> The 9 primes after 1260 are

>

> 1260 + (17, 19, 23, 29, 31, 37, 41, 43, 47).

>

> I've checked up to six million and thus far the 9 string

> above is the longest cluster of, for lack of a better

> term, doubly consecutive primes.

I have found 3 cases of 19 "doubly consecutive primes".

I think they are the first known above 18.

n=66916817613475787 and n=304555583497054847 both give consecutive primes:

n + (0,2,6,12,20,62,66,126,132,140,144,146,150,152,180,192,210,242,276)

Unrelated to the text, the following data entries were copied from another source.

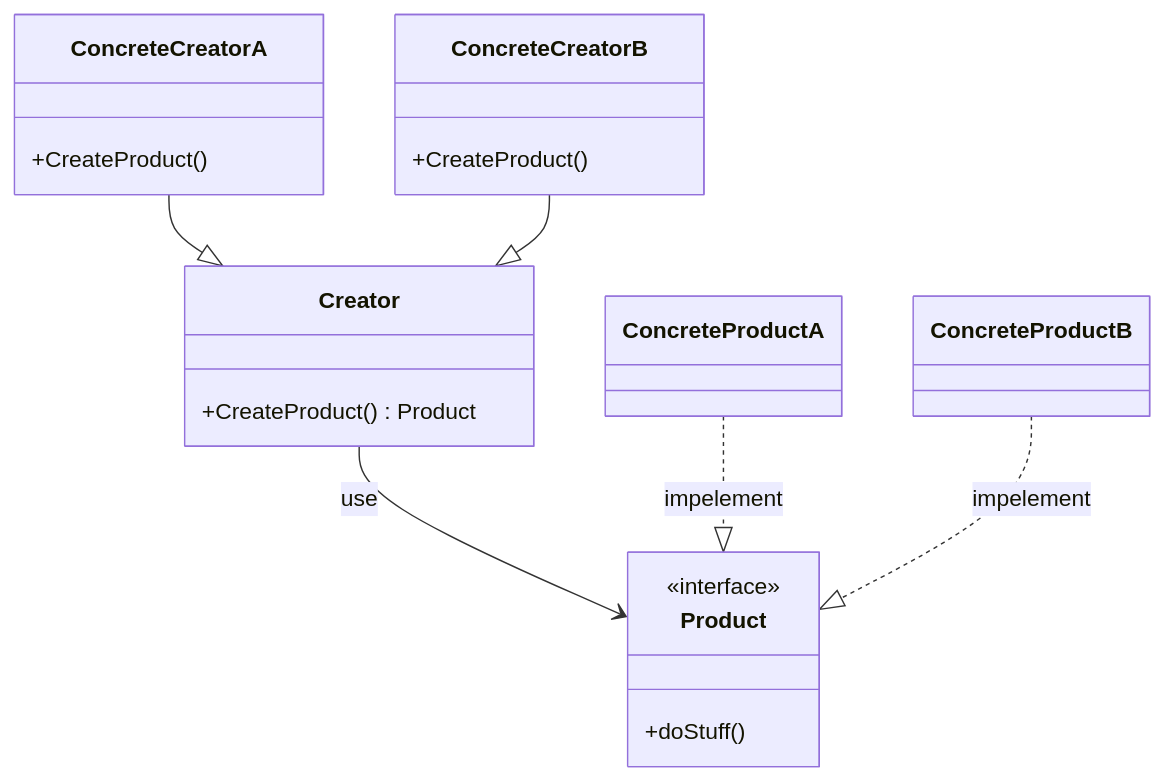
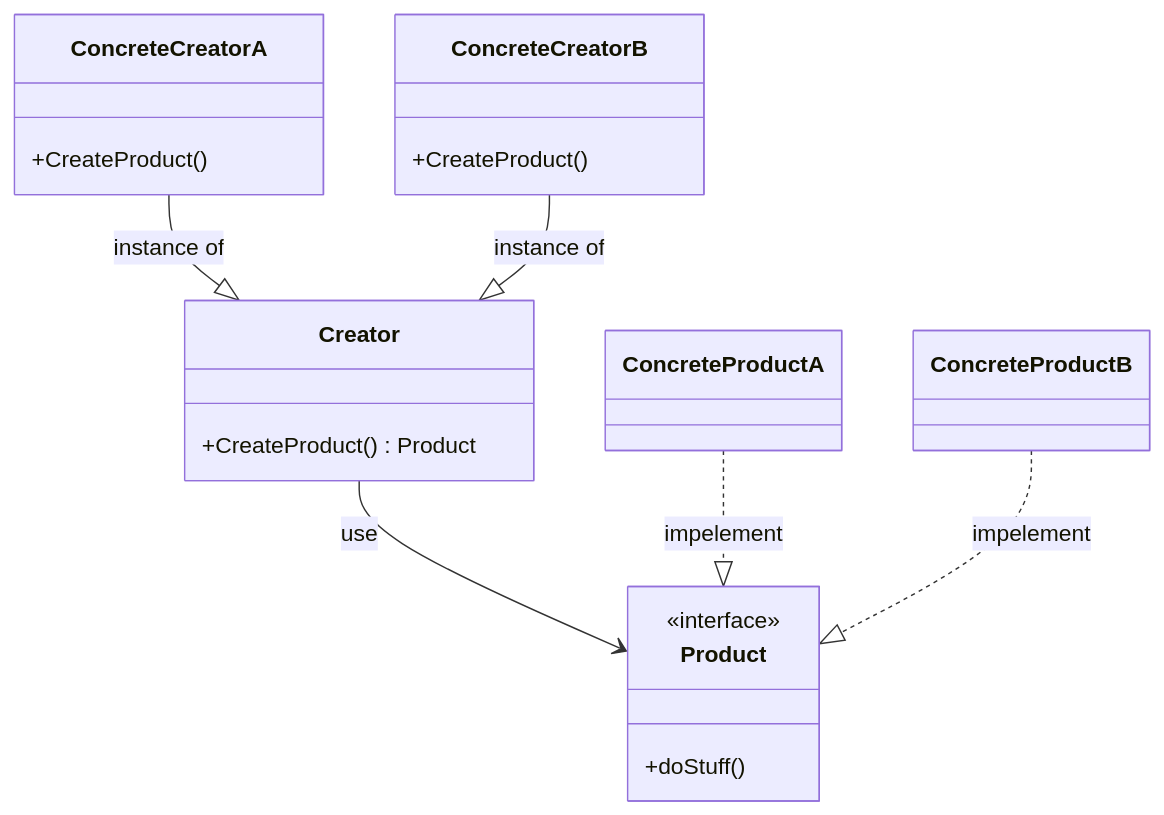
One commit to nahuelDev23/mermaid changed the diagram in readme.md. Above: the diagram before and after it, drawn with Mermaid.

````diff
--- a/readme.md
+++ b/readme.md
@@ -1,33 +1,33 @@
 ```mermaid
 classDiagram
  
  class Creator{
  +CreateProduct() Product
  }
  
   class Product{
   +doStuff()
  }
  <<interface>> Product
  
  Creator --> Product : use
  
  class ConcreteProductA 
  class ConcreteProductB 
  
  ConcreteProductA ..|> Product : impelement
  ConcreteProductB ..|> Product : impelement
  
  class ConcreteCreatorA{
  +CreateProduct()
  }
  
   class ConcreteCreatorB{
  +CreateProduct()
  }
  
- ConcreteCreatorA --|> Creator
- ConcreteCreatorB --|> Creator
+ ConcreteCreatorA --|> Creator :instance of
+ ConcreteCreatorB --|> Creator :instance of
 
  
 ```
````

n=149888370336254401 and n=224561886371432461 both give:

n + (0,12,18,36,76,112,126,148,186,196,208,222,246,250,252,256,258,298,316)

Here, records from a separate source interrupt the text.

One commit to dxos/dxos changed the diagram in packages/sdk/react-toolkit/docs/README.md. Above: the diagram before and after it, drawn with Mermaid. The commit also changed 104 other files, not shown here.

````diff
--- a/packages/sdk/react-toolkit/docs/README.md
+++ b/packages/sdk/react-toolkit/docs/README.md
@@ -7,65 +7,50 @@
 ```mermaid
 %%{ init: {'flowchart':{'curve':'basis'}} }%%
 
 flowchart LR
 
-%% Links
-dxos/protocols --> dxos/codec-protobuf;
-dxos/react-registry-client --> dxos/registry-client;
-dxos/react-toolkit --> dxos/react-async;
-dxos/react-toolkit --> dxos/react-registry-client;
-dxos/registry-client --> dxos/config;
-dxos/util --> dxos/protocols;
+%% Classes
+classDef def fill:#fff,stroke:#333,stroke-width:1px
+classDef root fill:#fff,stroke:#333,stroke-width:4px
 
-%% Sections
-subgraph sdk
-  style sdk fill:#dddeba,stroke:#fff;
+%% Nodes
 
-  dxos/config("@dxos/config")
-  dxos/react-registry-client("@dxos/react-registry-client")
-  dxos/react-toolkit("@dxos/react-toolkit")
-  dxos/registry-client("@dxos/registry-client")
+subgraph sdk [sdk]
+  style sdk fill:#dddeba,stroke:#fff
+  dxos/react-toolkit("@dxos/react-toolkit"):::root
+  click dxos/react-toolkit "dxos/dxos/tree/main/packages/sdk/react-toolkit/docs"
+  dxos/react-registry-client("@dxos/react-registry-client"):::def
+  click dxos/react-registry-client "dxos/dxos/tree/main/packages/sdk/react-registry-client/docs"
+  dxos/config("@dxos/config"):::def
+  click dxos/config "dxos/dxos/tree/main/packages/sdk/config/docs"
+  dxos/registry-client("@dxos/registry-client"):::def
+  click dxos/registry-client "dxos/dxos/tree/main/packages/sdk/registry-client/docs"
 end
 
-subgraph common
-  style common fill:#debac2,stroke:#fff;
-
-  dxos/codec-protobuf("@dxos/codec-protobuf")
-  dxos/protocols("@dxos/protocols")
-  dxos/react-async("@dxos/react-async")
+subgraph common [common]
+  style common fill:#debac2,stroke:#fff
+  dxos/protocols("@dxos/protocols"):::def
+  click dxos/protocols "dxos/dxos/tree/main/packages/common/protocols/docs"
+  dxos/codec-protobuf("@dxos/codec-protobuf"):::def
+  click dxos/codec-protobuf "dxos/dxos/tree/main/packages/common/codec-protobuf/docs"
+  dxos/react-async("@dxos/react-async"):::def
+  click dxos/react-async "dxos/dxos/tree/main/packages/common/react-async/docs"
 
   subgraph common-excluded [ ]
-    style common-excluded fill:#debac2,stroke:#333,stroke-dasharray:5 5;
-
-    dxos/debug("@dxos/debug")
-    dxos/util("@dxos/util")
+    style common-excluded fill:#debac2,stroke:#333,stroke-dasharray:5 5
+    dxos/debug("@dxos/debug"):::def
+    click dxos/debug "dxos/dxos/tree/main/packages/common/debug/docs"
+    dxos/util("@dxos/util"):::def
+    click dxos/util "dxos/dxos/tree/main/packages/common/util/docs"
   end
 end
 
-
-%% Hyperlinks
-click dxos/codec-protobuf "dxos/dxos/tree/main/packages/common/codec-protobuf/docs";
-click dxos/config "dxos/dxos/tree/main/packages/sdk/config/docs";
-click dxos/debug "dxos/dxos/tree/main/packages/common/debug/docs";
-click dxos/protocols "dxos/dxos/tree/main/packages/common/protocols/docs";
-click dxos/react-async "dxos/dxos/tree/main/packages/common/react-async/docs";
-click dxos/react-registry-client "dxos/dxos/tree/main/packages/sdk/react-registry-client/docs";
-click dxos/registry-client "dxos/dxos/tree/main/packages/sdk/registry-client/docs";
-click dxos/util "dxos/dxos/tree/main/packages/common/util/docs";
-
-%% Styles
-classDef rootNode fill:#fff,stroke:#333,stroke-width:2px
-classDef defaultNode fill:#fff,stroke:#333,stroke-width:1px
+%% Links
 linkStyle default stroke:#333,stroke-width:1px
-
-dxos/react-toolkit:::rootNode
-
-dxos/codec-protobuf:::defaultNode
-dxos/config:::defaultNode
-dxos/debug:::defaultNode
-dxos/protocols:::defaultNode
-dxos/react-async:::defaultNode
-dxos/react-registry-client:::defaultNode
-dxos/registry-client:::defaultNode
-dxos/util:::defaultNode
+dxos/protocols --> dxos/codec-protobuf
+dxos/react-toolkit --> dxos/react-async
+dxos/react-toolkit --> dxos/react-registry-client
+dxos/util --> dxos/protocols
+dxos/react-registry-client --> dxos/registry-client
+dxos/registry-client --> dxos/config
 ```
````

n=56029782174606241 and n=267322720146562081 both give:

n + (0,28,58,66,70,96,100,102,106,108,130,148,156,162,240,276,312,336,378)

The same 3 in Mark's notation:

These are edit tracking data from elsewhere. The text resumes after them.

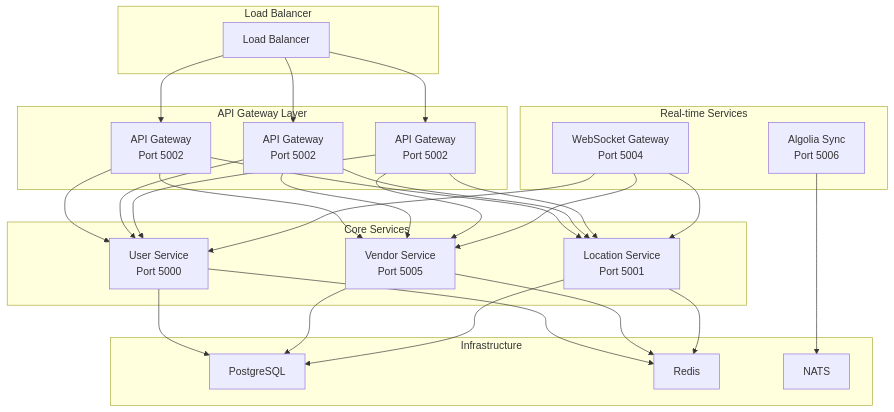
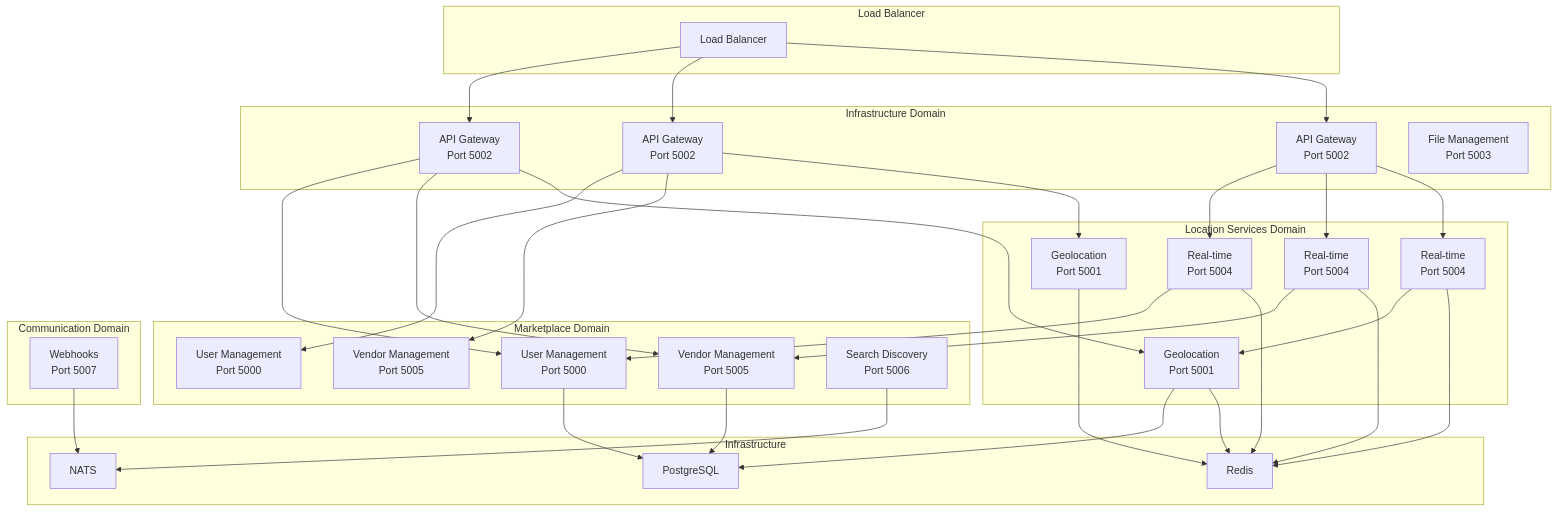
One commit to Venta-HQ/backend changed the diagram in docs/deployment-guide.md. Above: the diagram before and after it, drawn with Mermaid. The commit also changed other lines of this file and 12 other files, not shown here.

````diff
--- a/docs/deployment-guide.md
+++ b/docs/deployment-guide.md
@@ -25,57 +26,70 @@
 ```mermaid
 graph TB
     subgraph "Load Balancer"
         LB[Load Balancer]
     end
 
-    subgraph "API Gateway Layer"
+    subgraph "Infrastructure Domain"
         AG1[API Gateway<br/>Port 5002]
         AG2[API Gateway<br/>Port 5002]
         AG3[API Gateway<br/>Port 5002]
+        FM[File Management<br/>Port 5003]
     end
 
-    subgraph "Core Services"
-        US[User Service<br/>Port 5000]
-        VS[Vendor Service<br/>Port 5005]
-        LS[Location Service<br/>Port 5001]
+    subgraph "Marketplace Domain"
+        UM1[User Management<br/>Port 5000]
+        UM2[User Management<br/>Port 5000]
+        VM1[Vendor Management<br/>Port 5005]
+        VM2[Vendor Management<br/>Port 5005]
+        SD[Search Discovery<br/>Port 5006]
     end
 
-    subgraph "Real-time Services"
-        WG[WebSocket Gateway<br/>Port 5004]
-        AS[Algolia Sync<br/>Port 5006]
+    subgraph "Location Services Domain"
+        GL1[Geolocation<br/>Port 5001]
+        GL2[Geolocation<br/>Port 5001]
+        RT1[Real-time<br/>Port 5004]
+        RT2[Real-time<br/>Port 5004]
+        RT3[Real-time<br/>Port 5004]
+    end
+
+    subgraph "Communication Domain"
+        WH[Webhooks<br/>Port 5007]
     end
 
     subgraph "Infrastructure"
         PG[PostgreSQL]
         R[Redis]
         N[NATS]
     end
 
     LB --> AG1
     LB --> AG2
     LB --> AG3
 
-    AG1 --> US
-    AG1 --> VS
-    AG1 --> LS
-    AG2 --> US
-    AG2 --> VS
-    AG2 --> LS
-    AG3 --> US
-    AG3 --> VS
-    AG3 --> LS
+    AG1 --> UM1
+    AG1 --> VM1
+    AG1 --> GL1
+    AG2 --> UM2
+    AG2 --> VM2
+    AG2 --> GL2
+    AG3 --> RT1
+    AG3 --> RT2
+    AG3 --> RT3
 
-    WG --> US
-    WG --> VS
-    WG --> LS
+    RT1 --> UM1
+    RT2 --> VM1
+    RT3 --> GL1
 
-    US --> PG
-    VS --> PG
-    LS --> PG
+    UM1 --> PG
+    VM1 --> PG
+    GL1 --> PG
 
-    US --> R
-    VS --> R
-    LS --> R
+    GL1 --> R
+    GL2 --> R
+    RT1 --> R
+    RT2 --> R
+    RT3 --> R
 
-    AS --> N
+    SD --> N
+    WH --> N
 ```
````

237638765883579060 + (66916817613475787, ..., 66916817613476063)

74673516035178060 + (149888370336254401, ..., 149888370336254717)

211292937971955840 + (56029782174606241, ..., 56029782174606619)

q=34837285 prp quintuplets were computed on the form:

k*17# + (97, 101, 103, 107, 109), for k<734445220000

This ensured q*(q-1)/2 ~= 6*10^14 pairs with at least

5 consecutive primes in the same pattern.

The use of 17# gave the same divisibility properties

for primes<=17 to increase odds of more matches.

The previous 14 and next 14 prp's were computed for each quintuplet.

Comparison gave 3 cases with 14 combined consecutive matches.

The GMP library made prp tests. PARI/GP proved the solution primes.

The DOS/Windows command "sort" was used on a 1.6 GB file during comparison.

(Has "sort" ever been credited in a prime record?)

--

Jens Kruse Andersen